This address was made to a packed audience at a meeting held at the Royal Albert Hall in London on 28 February 1912. She was therefore a great supporter of the non-violent constitutional approach of the suffragists, but critical of the suffragettes themselves, believing they had became far too militant and extreme in their views and approach.
Violet also travelled extensively abroad. Among her friends was the Canadian politician and Queen’s Privy Council for Canada, William Lyon Mackenzie King OM, CMG, PC, whom she met in 1905 and with whom she kept up an active correspondence for 45 years. King visited her when he was in England and she visited him on her occasional trips to Canada. She sent him money on a number of occasions, notably after his electoral defeat in 1911, and again to provide medical treatment for his brother who was suffering from tuberculosis. In 1923, the Canadian government appointed her to represent them on the governing body of the International Labour Organisation in Geneva.
She wrote several books, including Paxton and the Batchelor Duke, a biography of her grandfather (1935), Return Passage (1953) her autobiography and Friendship’s Harvest (1956) and was awarded honorary degrees from Sheffield University (1936) and Edinburgh University (1938). She died in 1959.
The Order of the Companions of Honour

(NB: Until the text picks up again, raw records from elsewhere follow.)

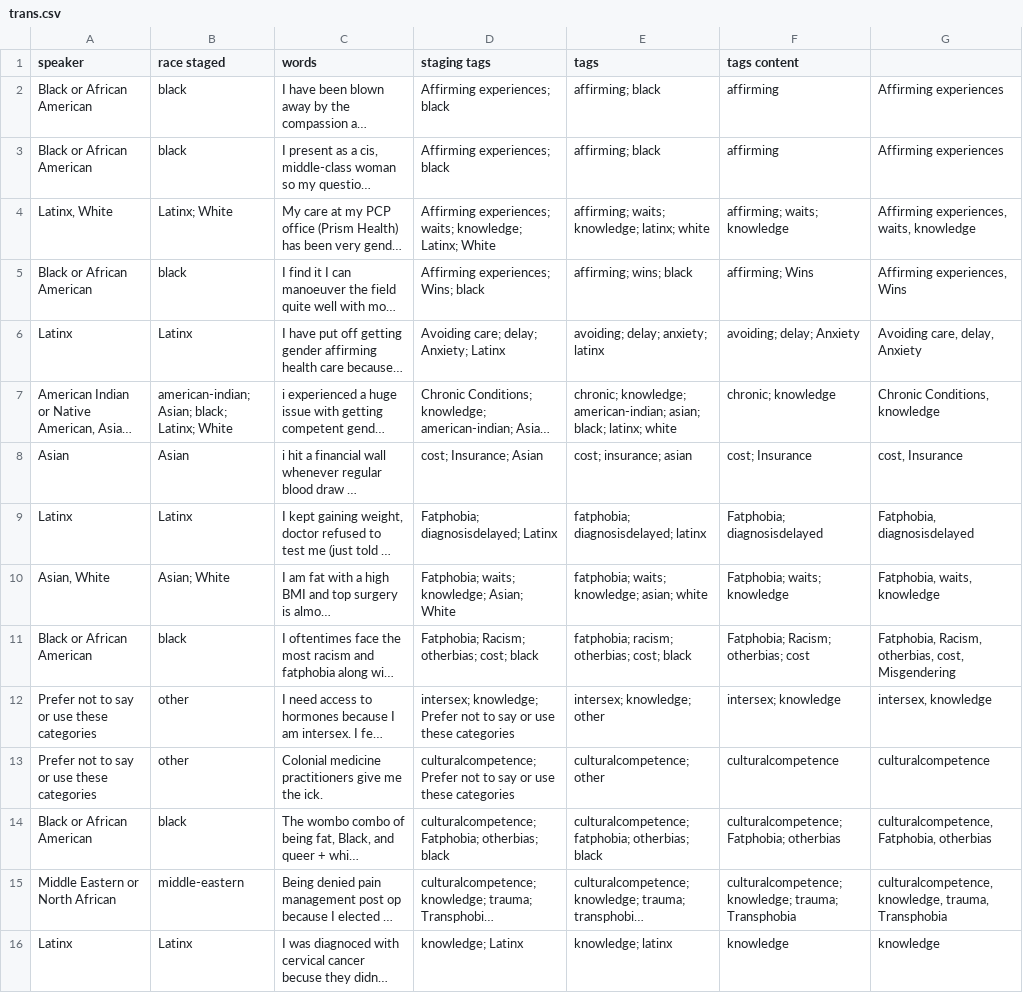
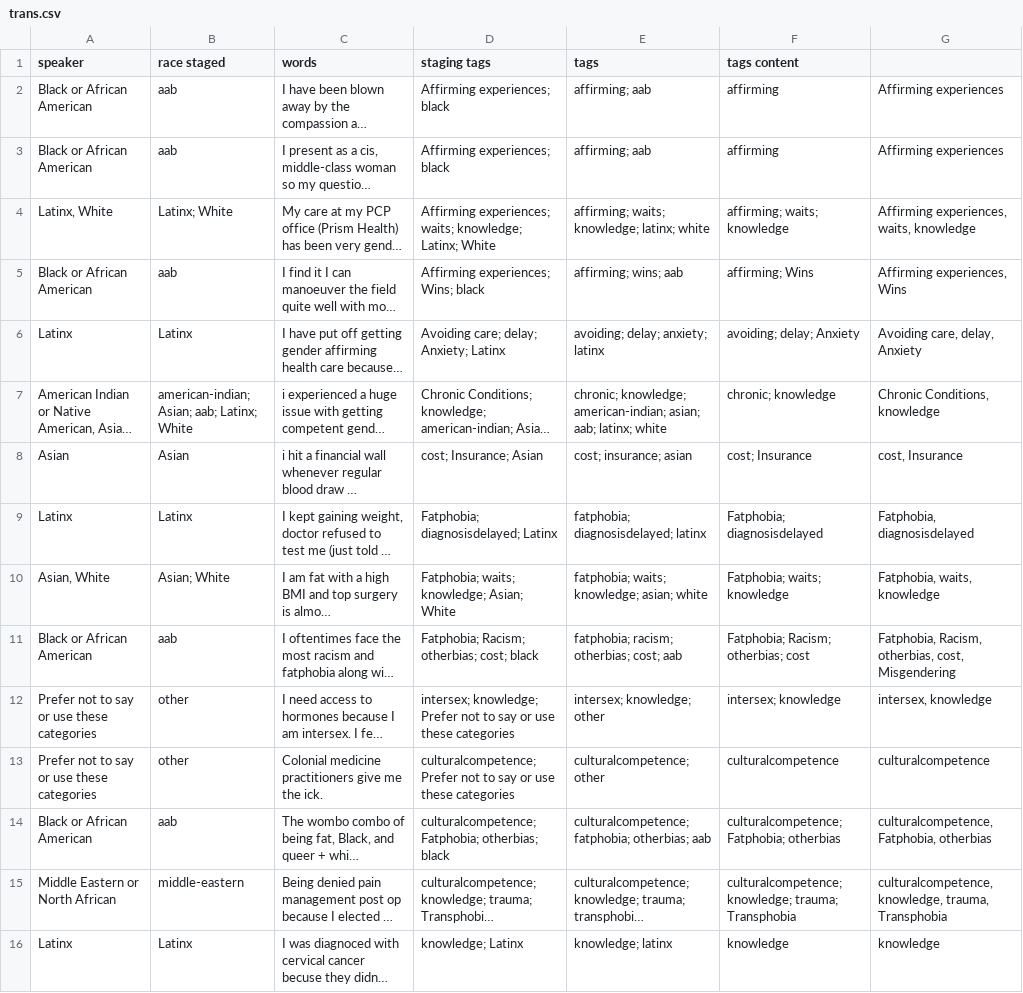
Before and after one commit to marcosvdotcom/ohea_chna, a CSV file: _data/transcripts/trans.csv, drawn as a sheet; only a part is shown; long unchanged cells end in …; the diff covers the shown part only; the diff names each change by its address in the sheet, - before the commit and + after, or states it on an @@ line.

Commit message:
Update trans.csv

```diff
--- a/_data/transcripts/trans.csv
+++ b/_data/transcripts/trans.csv
-B2:B3 (race staged): black
+B2:B3 (race staged): aab
-E2:E3 (tags): affirming; black
+E2:E3 (tags): affirming; aab
-B5 (race staged): black
+B5 (race staged): aab
-E5 (tags): affirming; wins; black
+E5 (tags): affirming; wins; aab
-B7 (race staged): american-indian; Asian; black; Latinx; White
+B7 (race staged): american-indian; Asian; aab; Latinx; White
-E7 (tags): …american-indian; asian; black; latinx; white
+E7 (tags): …american-indian; asian; aab; latinx; white
-B11 (race staged): black
+B11 (race staged): aab
-E11 (tags): fatphobia; racism; otherbias; cost; black
+E11 (tags): fatphobia; racism; otherbias; cost; aab
-B14 (race staged): black
+B14 (race staged): aab
-E14 (tags): …fatphobia; otherbias; black
+E14 (tags): …fatphobia; otherbias; aab
```
Also changed, not shown: 24 edited cells elsewhere in this file.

The Order of the Companions of Honour is an Order of the Commonwealth Realms. It was founded in June 1917 by King George V as a reward for outstanding achievements and is “conferred upon a limited number of persons for whom this special distinction seems to be the most appropriate form of recognition, constituting an honour disassociated either from the acceptance of title or the classification of merit.”
The order consists of the Sovereign and a maximum 65 members. Additionally, foreigners or Commonwealth citizens from outside the realms may be added as honorary members. Membership confers no title or precedence but those inducted into the single-class order are entitled to use the post nominal letters CH. Appointments can be made on the advice of Commonwealth Realm prime ministers. For Canadians, the advice to the Sovereign can come from a variety of officials.
Originally, the order was limited to 50 ordinary members, but in 1943 it was enlarged to 65, with a quota of 45 members for the UK, seven for Australia, two each for New Zealand and South Africa, and 9 for India, Burma, and the other British Colonies of the time. The quota numbers were altered in 1970 to 47 for the United Kingdom, 7 for Australia, 2 for New Zealand, and 9 for other Commonwealth realms. The quota was adjusted again in 1975 by adding 2 places to the New Zealand quota and reducing the 9 for the other countries to 7. Margaret MacMillan, a Canadian historian, was given the award in 2017. Dame Kiri Te Kanawa, a New Zealand soprano, was given the award in 2018.